  5. Organization for Security and Co-operation in Europe, Permanent Council, Decision No. 1202, OSCE Confidence-Building Measures to Reduce the Risks of Conflict Stemming from the Use of Information and Communication Technologies, https://www.osce.org/pc/227281?download=true.
  6. MN Schmitt (ed), Tallinn Manual 2.0 on the International Law Applicable to Cyber Operations (CUP 2017), rule 4, commentary 2 (‘States shoulder an obligation to respect the sovereignty of other States as a matter of international law’).
  7. See MN Schmitt and L Vihul, ‘Respect for Sovereignty in Cyberspace’ (2017) 95 Texas Law Review 1639, 1649 (noting that States ‘voiced no meaningful objection to Rule 4’ and that ‘it appeared to be received knowledge that a primary rule on territorial-sovereignty violations existed and applied to cyber operations.’).
  8. GP Corn and R Taylor, ‘Sovereignty in the Age of Cyber’ (2017) 111 AJIL Unbound 207, 208.
  9. Gary Corn was the Staff Judge Advocate at the US Cyber Command and Robert Taylor was Former Principal Deputy General Counsel at the US Department of Defense. See Corn and Taylor (n 7) 207.
  10. J Wright, ‘Cyber and International Law in the 21st Century’ (23 May 2018) <https://www.gov.uk/government/speeches/cyber-and-international-law-in-the-21st-century> (‘The UK Government’s position is … that there is no such rule as a matter of current international law.’).
  11. MN Schmitt (ed), Tallinn Manual 2.0 on the International Law Applicable to Cyber Operations (CUP 2017), rule 2.
  12. Id., rule 4.
  13. Id., rule 4, commentary 6.
  14. Id., rule 4, commentary 7.
  15. Id., rule 4, commentary 11.
  16. Id., rule 4, commentary 12.
  17. Id., rule 4, commentary 13.
  18. Id., rule 4, commentary 15.
  19. Id., rule 4, commentary 16.
  20. Id., rule 4, commentary 18.
  21. Military and Paramilitary Activities in and against Nicaragua (Nicaragua v US) (Merits) [1986] ICJ Rep 14, para. 205.
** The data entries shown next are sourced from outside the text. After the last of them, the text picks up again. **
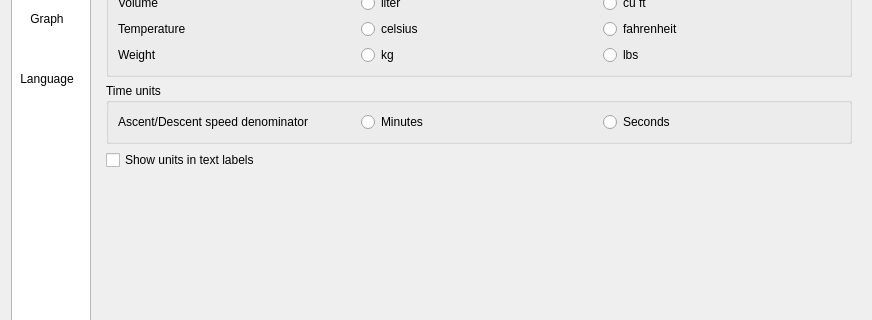
The window that qt-ui/preferences.ui (subsurface/subsurface) describes before a commit, drawn with Qt 5; both pictures show x 0 to 872 and y 120 to 440 of the 872 by 648 pixel window.
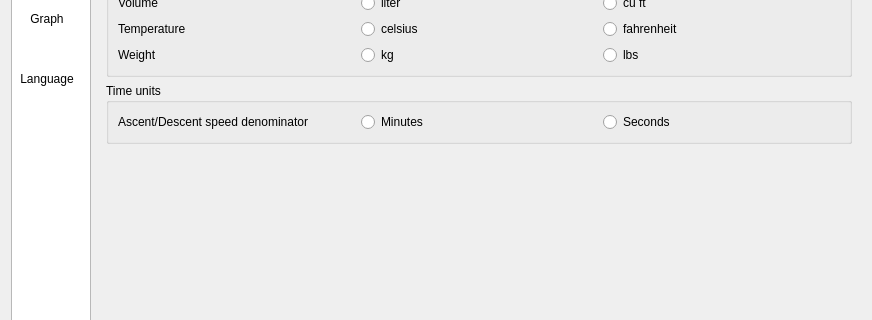
The same window after the commit. The open tabs and pages were chosen to show the change. Icons and pictures are not drawn.

Commit message:
Remove check option to show units in text label
Currently the feature to show temperature units while adding dive is
provided through checkbox in preferences->units section. This patch
disables this checkbox and always enables this feature.

```diff
--- a/qt-ui/preferences.ui
+++ b/qt-ui/preferences.ui
@@ -512,20 +512,6 @@
            </item>
           </layout>
 	 </item>
-	 <item>
-	  <layout class="QHBoxLayout" name="text_label_with_units_hbox">
-	   <item>
-	    <widget class="QCheckBox" name="text_label_with_units">
-	     <property name="enabled">
-	      <bool>true</bool>
-	     </property>
-	     <property name="text">
-	      <string>Show units in text labels</string>
-	     </property>
-	    </widget>
-	   </item>
-	  </layout>
-	 </item>
          <item>
           <spacer name="verticalSpacer">
            <property name="orientation">
```
The commit also changes 5 other files.
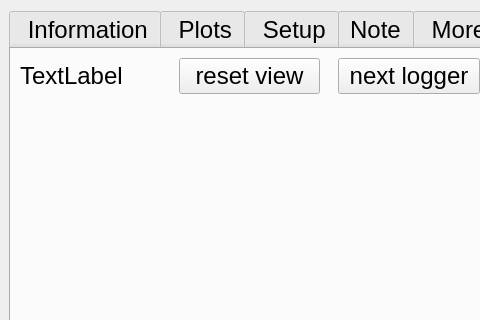
Old version of the form ddh/gui/designer_main.ui in the repository LowellInstruments/ddh_old; both pictures show x 0 to 480 and y 0 to 320 of the 818 by 498 pixel window.
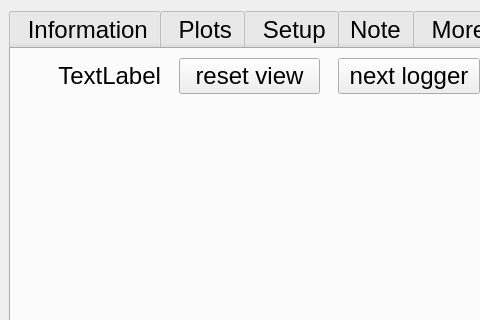
New version of the form. The open tabs and pages were chosen to show the change. Icons and pictures are not drawn.

```diff
--- a/ddh/gui/designer_main.ui
+++ b/ddh/gui/designer_main.ui
@@ -1472,6 +1472,9 @@
             <property name="text">
              <string>TextLabel</string>
             </property>
+            <property name="alignment">
+             <set>Qt::AlignRight|Qt::AlignTrailing|Qt::AlignVCenter</set>
+            </property>
            </widget>
           </item>
           <item>
```
Left out of the diff: 2 changed lines with no effect on the pictures.
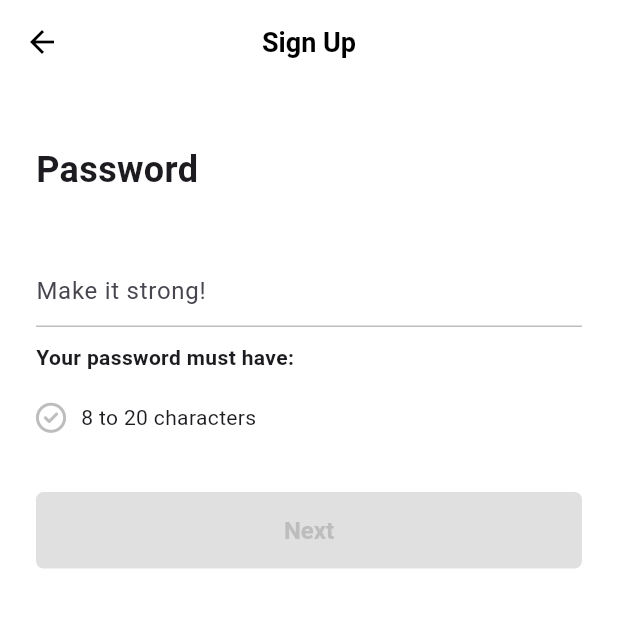
After one commit to GoofyWorld/tiktok_cloning, a Flutter app: the PasswordScreen screen opened directly, on a phone screen of 412 x 824 dp, the top half of it. The commit adds this screen. Run offline on Flutter 3.47's test engine with Material 2 defaults, Android fonts, the phone set to English and light mode, and no system bars; our stand-ins replace font_awesome_flutter.

Commit message:
authentication_completed
노마드코더 틱톡 클로닝 강의
authentication UI부분 완강

```diff
--- /dev/null
+++ b/lib/features/authentication/password_screen.dart
@@ -0,0 +1,165 @@
+import 'package:flutter/material.dart';
+import 'package:font_awesome_flutter/font_awesome_flutter.dart';
+import 'package:tiktok_clone/constants/gaps.dart';
+import 'package:tiktok_clone/constants/sizes.dart';
+import 'package:tiktok_clone/features/authentication/birthday_screen.dart';
+import 'package:tiktok_clone/features/authentication/widgets/form_button.dart';
+
+class PasswordScreen extends StatefulWidget {
+  const PasswordScreen({super.key});
+
+  @override
+  State<PasswordScreen> createState() => _UsernameScreenState();
+}
+
+class _UsernameScreenState extends State<PasswordScreen> {
+  final TextEditingController _passwordController = TextEditingController();
+
+  String _password = "";
+  bool _obscureText = true;
+
+  @override
+  void initState() {
+    super.initState();
+
+    _passwordController.addListener(() {
+      setState(() {
+        _password = _passwordController.text;
+      });
+    });
+  }
+
+  @override
+  void dispose() {
+    _passwordController.dispose();
+    super.dispose();
+  }
+
+  bool _isPasswordValid() {
+    return _password.isNotEmpty && _password.length > 8;
+  }
+
+  void _onScaffoldTap() {
+    FocusScope.of(context).unfocus();
+  }
+
+  void _onSubmit() {
+    if (!_isPasswordValid()) return;
+    Navigator.push(
+      context,
+      MaterialPageRoute(builder: (context) => const BirthdayScreen()),
+    );
+  }
+
+  void _onClearTap() {
+    _passwordController.clear();
+  }
+
+  void _toggleObscureText() {
+    _obscureText = !_obscureText;
+    setState(() {});
+  }
+
+  @override
+  Widget build(BuildContext context) {
+    return GestureDetector(
+      onTap: _onScaffoldTap,
+      child: Scaffold(
+        appBar: AppBar(
+          centerTitle: true,
+          title: const Text(
+            "Sign Up",
+          ),
+        ),
+        body: Padding(
+          padding: const EdgeInsets.symmetric(horizontal: Sizes.size24),
+          child: Column(
+            crossAxisAlignment: CrossAxisAlignment.start,
+            children: [
+              Gaps.v40,
+              const Text(
+                "Password",
+                style: TextStyle(
+                  fontSize: Sizes.size24,
+                  fontWeight: FontWeight.w700,
+                ),
+              ),
+              Gaps.v40,
+              TextField(
+                controller: _passwordController,
+                autocorrect: false,
+                onEditingComplete: _onSubmit,
+                obscureText: _obscureText,
+                decoration: InputDecoration(
+                  suffix: Row(
+                    mainAxisSize: MainAxisSize.min,
+                    children: [
+                      GestureDetector(
+                        onTap: _onClearTap,
+                        child: FaIcon(
+                          FontAwesomeIcons.solidCircleXmark,
+                          color: Colors.grey.shade500,
+                          size: Sizes.size20,
+                        ),
+                      ),
+                      Gaps.h14,
+                      GestureDetector(
+                        onTap: _toggleObscureText,
+                        child: FaIcon(
+                          _obscureText
+                              ? FontAwesomeIcons.eyeSlash
+                              : FontAwesomeIcons.eye,
+                          color: Colors.grey.shade500,
+                          size: Sizes.size20,
+                        ),
+                      ),
+                    ],
+                  ),
+                  hintText: "Make it strong!",
+                  enabledBorder: UnderlineInputBorder(
+                    borderSide: BorderSide(
+                      color: Colors.grey.shade400,
+                    ),
+                  ),
+                  focusedBorder: UnderlineInputBorder(
+                    borderSide: BorderSide(
+                      color: Colors.grey.shade400,
+                    ),
+                  ),
+                ),
+                cursorColor: Theme.of(context).primaryColor,
+              ),
+              Gaps.v10,
+              const Text(
+                'Your password must have:',
+                style: TextStyle(
+                  fontWeight: FontWeight.bold,
+                ),
+              ),
+              Gaps.v20,
+              Row(
+                children: [
+                  FaIcon(FontAwesomeIcons.circleCheck,
+                      size: Sizes.size20,
+                      color: _isPasswordValid()
+                          ? Colors.green
+                          : Colors.grey.shade400),
+                  Gaps.h10,
+                  const Text('8 to 20 characters'),
+                ],
+              ),
+              Gaps.v40,
+              GestureDetector(
+                onTap: _onSubmit,
+                child: FormButton(
+                  disabled: !_isPasswordValid(),
+                  text: '',
+                ),
+              ),
+            ],
+          ),
+        ),
+      ),
+    );
+  }
+}
--- /dev/null
+++ b/lib/features/authentication/widgets/form_button.dart
@@ -0,0 +1,41 @@
+import 'package:flutter/material.dart';
+
+import 'package:tiktok_clone/constants/sizes.dart';
+
+class FormButton extends StatelessWidget {
+  const FormButton({
+    Key? key,
+    required this.disabled,
+    required this.text,
+  }) : super(key: key);
+
+  final bool disabled;
+  final String text;
+
+  @override
+  Widget build(BuildContext context) {
+    return FractionallySizedBox(
+      widthFactor: 1,
+      child: AnimatedContainer(
+        duration: const Duration(milliseconds: 300),
+        padding: const EdgeInsets.symmetric(vertical: Sizes.size16),
+        decoration: BoxDecoration(
+          borderRadius: BorderRadius.circular(Sizes.size5),
+          color:
+              disabled ? Colors.grey.shade300 : Theme.of(context).primaryColor,
+        ),
+        child: AnimatedDefaultTextStyle(
+          duration: const Duration(milliseconds: 300),
+          style: TextStyle(
+              color: disabled ? Colors.grey.shade400 : Colors.white,
+              fontWeight: FontWeight.w600,
+              fontSize: Sizes.size16),
+          child: Text(
+            text.isEmpty ? 'Next' : text,
+            textAlign: TextAlign.center,
+          ),
+        ),
+      ),
+    );
+  }
+}
```
Also changed, not shown: lib/features/authentication/birthday_screen.dart (added, +113 -0 lines), lib/features/authentication/email_screen.dart (added, +118 -0 lines), lib/features/authentication/login_form_screen.dart (added, +88 -0 lines), lib/features/authentication/login_screen.dart (+20 -11 lines), lib/features/authentication/onboarding/interests_screen.dart (added, +10 -0 lines), lib/features/authentication/sign_up_screen.dart (+20 -11 lines), lib/features/authentication/username_screen.dart (added, +103 -0 lines), lib/main.dart (+12 -0 lines).
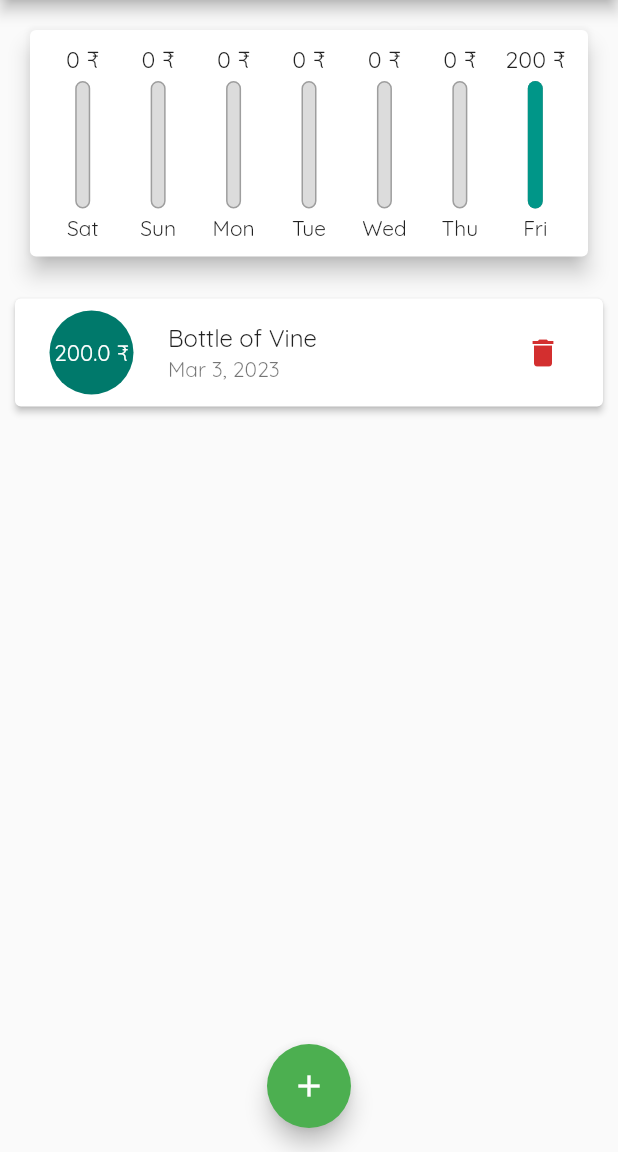
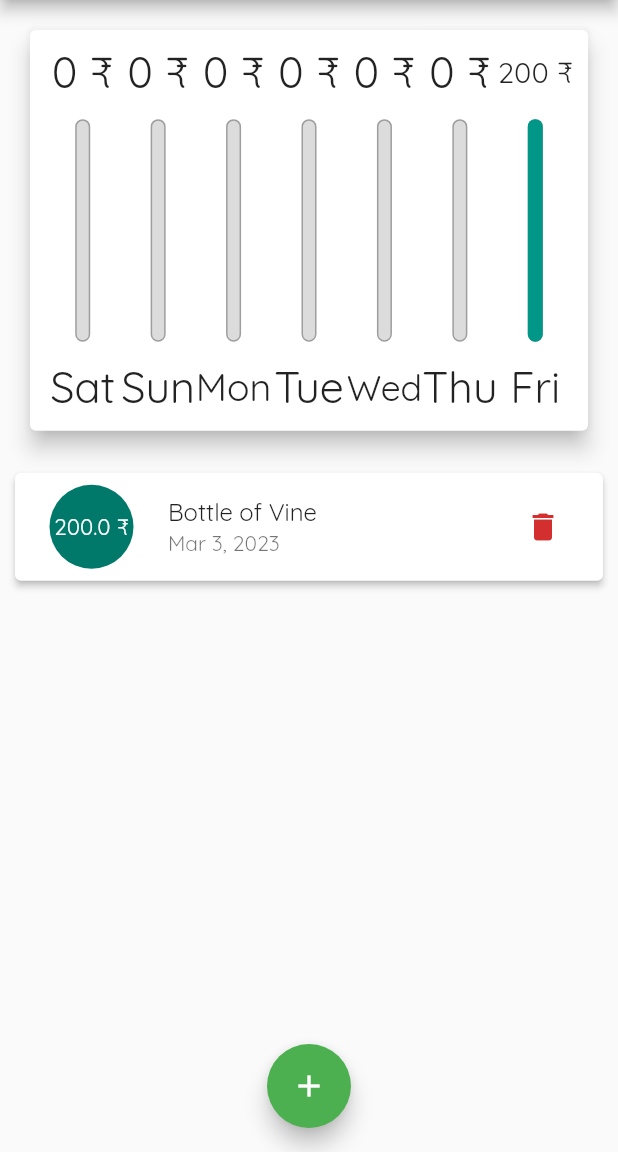
Before and after one commit to adhidcooper/expense_planner, a Flutter app: the screen it shows after launch, after a tap on the "delete" icon, on a phone screen of 412 x 824 dp, the part 84-1236 px from its top. Run offline on Flutter 3.47's test engine with Material 2 defaults, Android fonts, the phone set to English and light mode, and no system bars.

Commit message:
fixed portrait mode

```diff
--- a/lib/main.dart
+++ b/lib/main.dart
@@ -1,3 +1,5 @@
+import 'package:flutter/services.dart';
+
 import './widgets/chart.dart';
 
 import './widgets/newTransaction.dart';
@@ -5,7 +7,12 @@ import './widgets/transactionList.dart';
 import 'package:flutter/material.dart';
 import './models/transaction.dart';
 
-void main() => runApp(MyApp());
+void main() {
+  // WidgetsFlutterBinding.ensureInitialized();
+  // SystemChrome.setPreferredOrientations(
+  //     [DeviceOrientation.portraitUp, DeviceOrientation.portraitDown]);
+  runApp(MyApp());
+}
 
 class MyApp extends StatelessWidget {
   @override
@@ -99,8 +106,7 @@ class _MainState extends State<Main> {
 
   @override
   Widget build(BuildContext context) {
-    return Scaffold(
-      appBar: AppBar(
+    final appBar = AppBar(
       title: Text('Personal Expenses'),
       actions: [
         IconButton(
@@ -108,13 +114,27 @@ class _MainState extends State<Main> {
           icon: Icon(Icons.add_circle),
         )
       ],
-      ),
+    );
+    return Scaffold(
+      appBar: appBar,
       body: SingleChildScrollView(
         child: Column(
           // mainAxisAlignment: MainAxisAlignment.spaceEvenly,
           children: [
-            Chart(_recentTransactions),
-            TransactionList(_userTransaction, _deleteTransaction),
+            Container(
+              height: (MediaQuery.of(context).size.height -
+                      appBar.preferredSize.height -
+                      MediaQuery.of(context).padding.top) *
+                  0.4,
+              child: Chart(_recentTransactions),
+            ),
+            Container(
+              height: (MediaQuery.of(context).size.height -
+                      appBar.preferredSize.height -
+                      MediaQuery.of(context).padding.top) *
+                  0.6,
+              child: TransactionList(_userTransaction, _deleteTransaction),
+            ),
           ],
         ),
       ),
--- a/lib/widgets/chart_bar.dart
+++ b/lib/widgets/chart_bar.dart
@@ -1,4 +1,5 @@
 import 'package:flutter/material.dart';
+import 'package:flutter/rendering.dart';
 
 class ChartBar extends StatelessWidget {
   String label;
@@ -7,17 +8,18 @@ class ChartBar extends StatelessWidget {
   ChartBar(this.label, this.spendingAmount, this.spt);
   @override
   Widget build(BuildContext context) {
+    return LayoutBuilder(builder: (ctx, constraint) {
       return Column(
         children: [
           Container(
-            height: 20,
+              height: constraint.maxHeight * 0.15,
               child: FittedBox(
                   child: Text('${spendingAmount.toStringAsFixed(0)} ₹'))),
           SizedBox(
-          height: 4,
+            height: constraint.maxHeight * 0.05,
           ),
           Container(
-          height: 85,
+            height: constraint.maxHeight * 0.6,
             width: 10,
             child: Stack(
               children: [
@@ -41,10 +43,16 @@ class ChartBar extends StatelessWidget {
             ),
           ),
           SizedBox(
-          height: 4,
+            height: constraint.maxHeight * 0.05,
           ),
-        Text(label),
+          Container(
+            height: constraint.maxHeight * 0.15,
+            child: FittedBox(
+              child: Text(label),
+            ),
+          ),
         ],
       );
+    });
   }
 }
--- a/lib/widgets/transactionList.dart
+++ b/lib/widgets/transactionList.dart
@@ -8,9 +8,7 @@ class TransactionList extends StatelessWidget {
   TransactionList(this.transactions, this.deleteTransaction);
   @override
   Widget build(BuildContext context) {
-    return Container(
-      height: 350,
-      child: transactions.isEmpty
+    return transactions.isEmpty
         ? Column(
             // mainAxisAlignment: MainAxisAlignment.spaceAround,
             children: [
@@ -51,19 +49,17 @@ class TransactionList extends StatelessWidget {
                   ),
                   title: Text(transactions[index].title,
                       style: Theme.of(context).textTheme.titleMedium),
-                    subtitle: Text(
-                        DateFormat.yMMMd().format(transactions[index].date)),
+                  subtitle:
+                      Text(DateFormat.yMMMd().format(transactions[index].date)),
                   trailing: IconButton(
                     icon: Icon(Icons.delete),
-                      onPressed: () =>
-                          deleteTransaction(transactions[index].id),
+                    onPressed: () => deleteTransaction(transactions[index].id),
                     color: Theme.of(context).colorScheme.error,
                   ),
                 ),
               );
             },
             itemCount: transactions.length,
-            ),
           );
   }
 }
```
Lines whose indentation alone changed are shown as unchanged.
Bibliography and further reading

External links

  • (...)